The lines to return begin at the one containing "regulatory compliance deadline)" and end at the final line of the material; output them exactly and only them.

++++++++

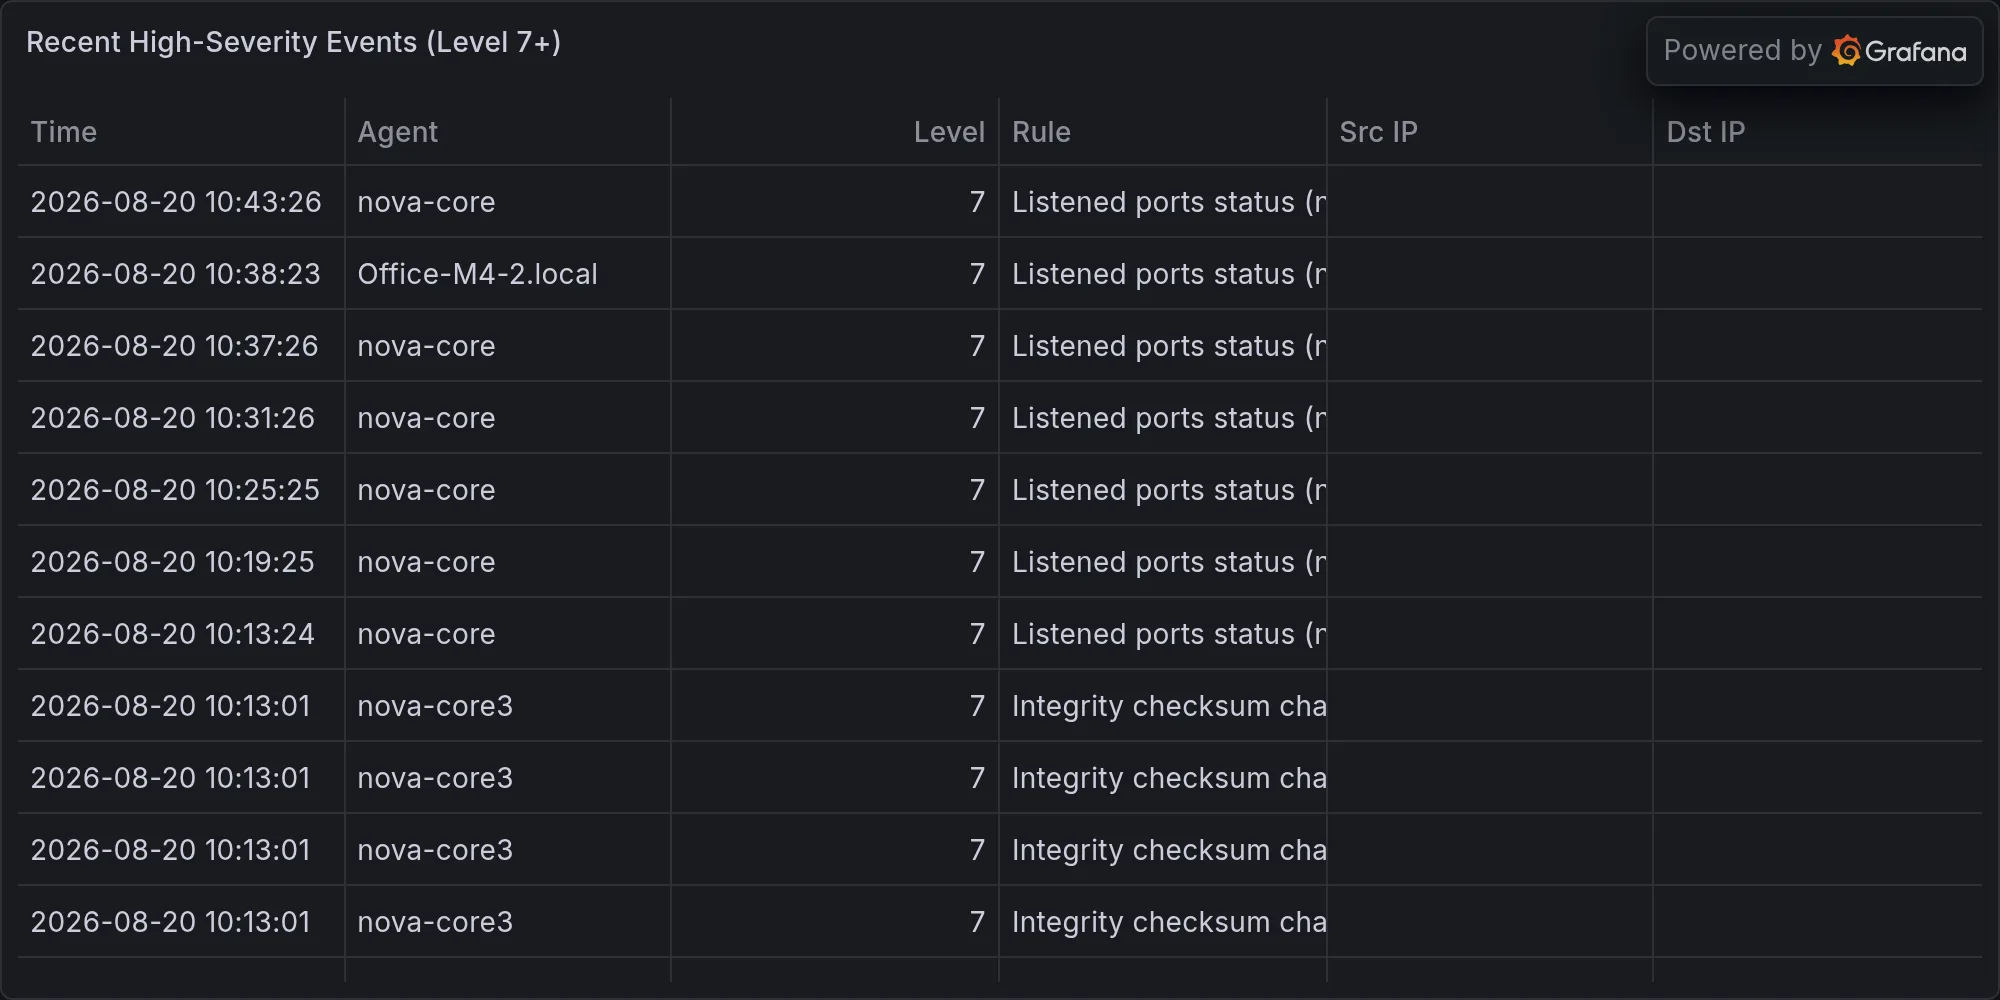
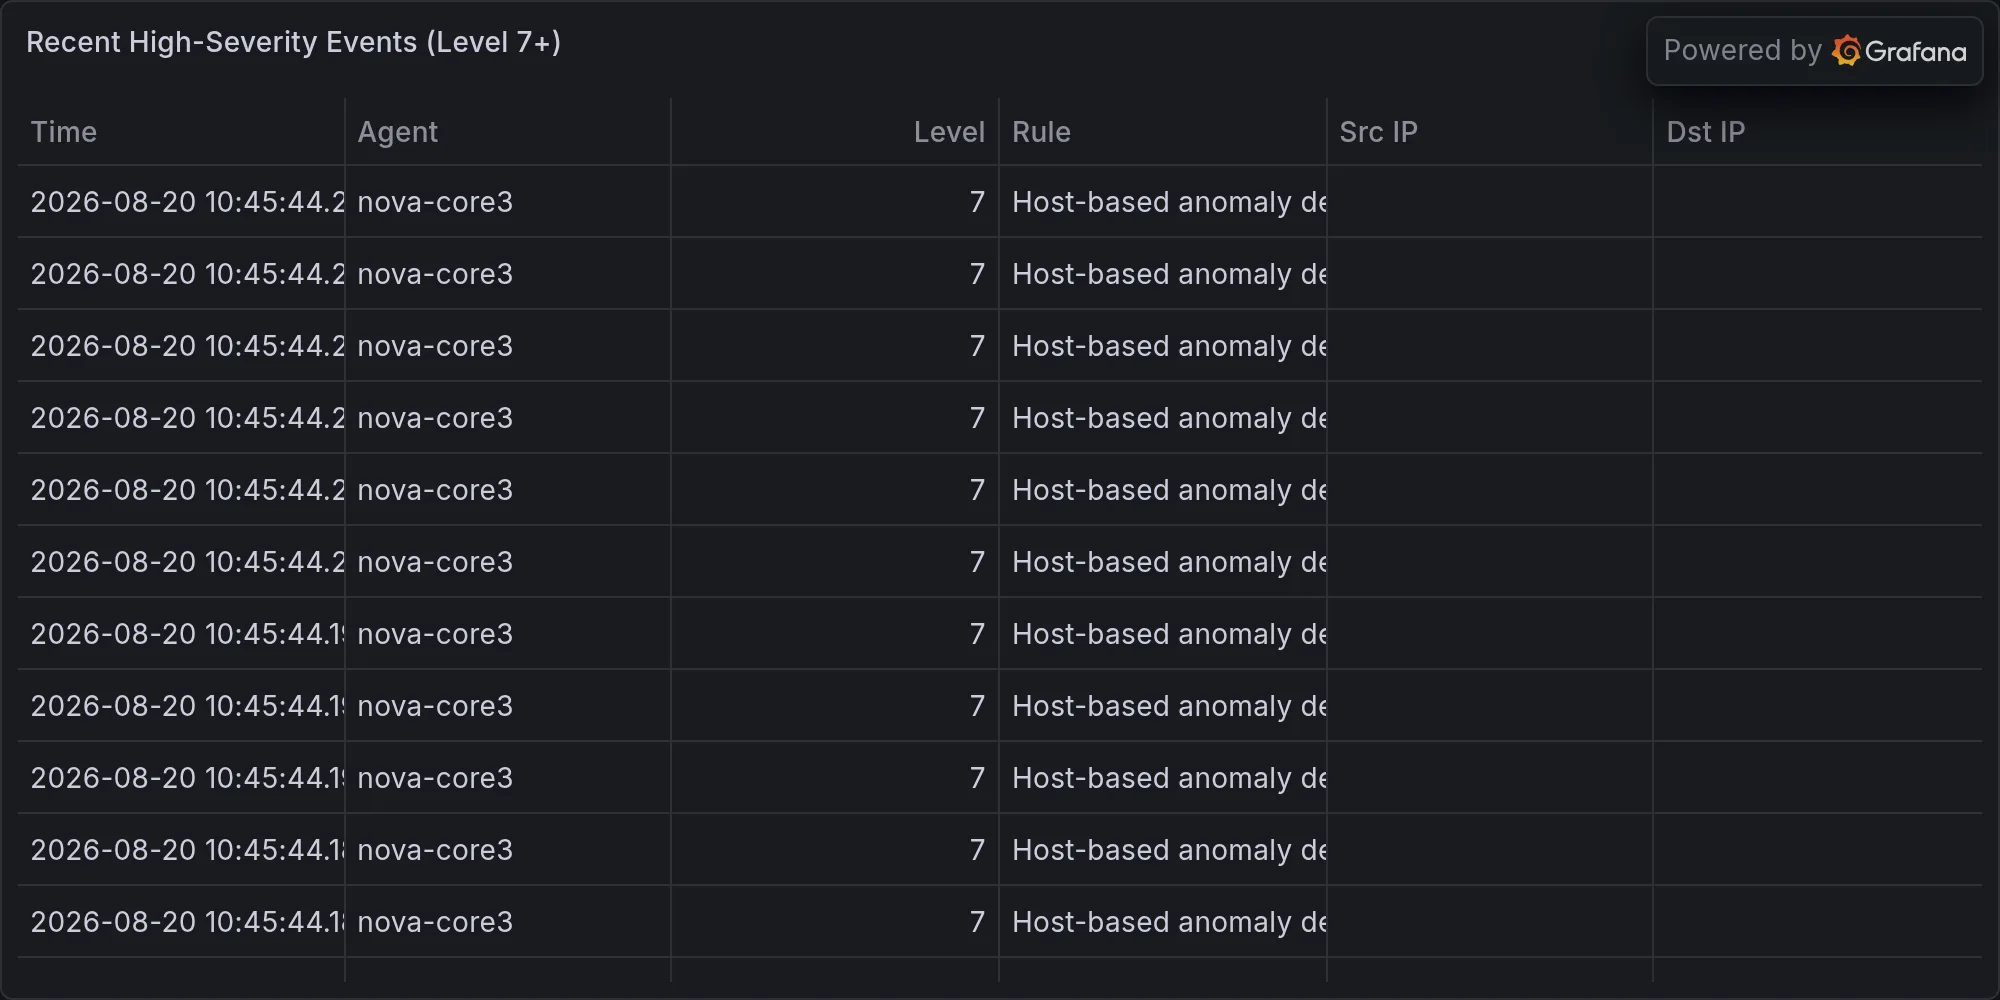
security: 2026-08-20 — **CVE-2026-69414 ShieldBreak Zero-Day — Unpatched;

diff --git a/content/operations/2026-08-20-cve-2026-69414-shieldbreak-zero-day-unpatched-cisa-bod-26-04.md b/content/operations/2026-08-20-cve-2026-69414-shieldbreak-zero-day-unpatched-cisa-bod-26-04.md
@@ -1,0 +1,60 @@
+---
+title: "🛡 **CVE-2026-69414 ShieldBreak Zero-Day — Unpatched; CISA BOD 26-04 Compliance Deadline 14 Days**"
+date: 2026-08-20T10:47:29-07:00
+draft: false
+categories: ["operations"]
+tags: ["breaking-alert", "qualys-threat-research-cve-2026-69414-sh", "security"]
+description: "BREAKING: Qualys Threat Research: CVE-2026-69414 ShieldBreak Zero-Day"
+cover:
+  image: "/images/operations/2026-08-20-cve-2026-69414-shieldbreak-zero-day-unpatched-cisa-bod-26-04.webp"
+  alt: "**CVE-2026-69414 ShieldBreak Zero-Day — Unpatched; CISA BOD 26-04 Compliance Deadline 14 Days**"
+  relative: false
+---
+
+*Published Thursday, August 20, 2026 at 10:47 AM PT*
+
+![**CVE-2026-69414 ShieldBreak Zero-Day — Unpatched; CISA BOD 26-04 Compliance Deadline 14 Days**](/images/operations/2026-08-20-cve-2026-69414-shieldbreak-zero-day-unpatched-cisa-bod-26-04.webp)
+
+---
+
+**BLUF:** Qualys Threat Research has published confirmation of CVE-2026-69414 ("ShieldBreak"), an unpatched zero-day vulnerability subject to CISA Binding Operational Directive 26-04. No vendor patch exists. Federal/critical-infrastructure agencies and covered contractors have 14 days from BOD issuance to achieve compliance via mitigation or workaround. Exploitation status and specific affected products not yet detailed in public advisory; this is a **DEVELOPING alert** flagging the confirmed publication and compliance deadline.
+
+---
+
+**DETAILS**
+
+- **Vulnerability:** CVE-2026-69414, "ShieldBreak," confirmed zero-day by Qualys Threat Research
+- **Patch status:** No vendor patch currently available
+- **CISA mandate:** Binding Operational Directive 26-04 applies; 14-day compliance window in effect
+- **Scope:** Directive covers federal civilian executive branch and critical infrastructure operators
+- **Exploitation confirmation:** Not yet stated in published materials; status to be confirmed as advisory matures
+
+---
+
+**IMPACT**
+
+- **Primary scope:** Federal agencies, critical infrastructure operators, contractors subject to CISA BOD 26-04
+- **Risk profile:** CRITICAL (unpatched zero-day + regulatory compliance deadline)
+- **Missing information:** Specific affected products, CVSS rating, attack prerequisites, real-world exploitation confirmation — to follow as Qualys and vendors publish technical details
+
+---
+
+**RECOMMENDED ACTIONS**
+
+- **Immediate:** Subscribe to CISA KEV catalog updates and Qualys security bulletins for product identification and exploitation status
+- **Next 48 hours:** Prepare asset inventory and triage process for when specific products/versions are identified
+- **Pending details:** Evaluate temporary mitigations (network segmentation, access controls, compensating controls) as advisory is updated
+- **Compliance:** Document discovery date and mitigation plan for BOD 26-04 reporting
+
+---
+
+**SOURCES**
+
+- Qualys Threat Research: CVE-2026-69414 ShieldBreak Zero-Day publication
+- CISA Binding Operational Directive 26-04
+
+---
+
+**Recent high-severity events at publish time:**
+
+![Recent high-severity events](/images/operations/2026-08-20-breaking-alert-posture.webp)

++++++++

• **FINISHED EXERCISE**
+- **Risk profile:** CRITICAL (unpatched zero-day + regulatory compliance deadline)
+- **Missing information:** Specific affected products, CVSS rating, attack prerequisites, real-world exploitation confirmation — to follow as Qualys and vendors publish technical details
+
+---
+
+**RECOMMENDED ACTIONS**
+
+- **Immediate:** Subscribe to CISA KEV catalog updates and Qualys security bulletins for product identification and exploitation status
+- **Next 48 hours:** Prepare asset inventory and triage process for when specific products/versions are identified
+- **Pending details:** Evaluate temporary mitigations (network segmentation, access controls, compensating controls) as advisory is updated
+- **Compliance:** Document discovery date and mitigation plan for BOD 26-04 reporting
+
+---
+
+**SOURCES**
+
+- Qualys Threat Research: CVE-2026-69414 ShieldBreak Zero-Day publication
+- CISA Binding Operational Directive 26-04
+
+---
+
+**Recent high-severity events at publish time:**
+
+![Recent high-severity events](/images/operations/2026-08-20-breaking-alert-posture.webp)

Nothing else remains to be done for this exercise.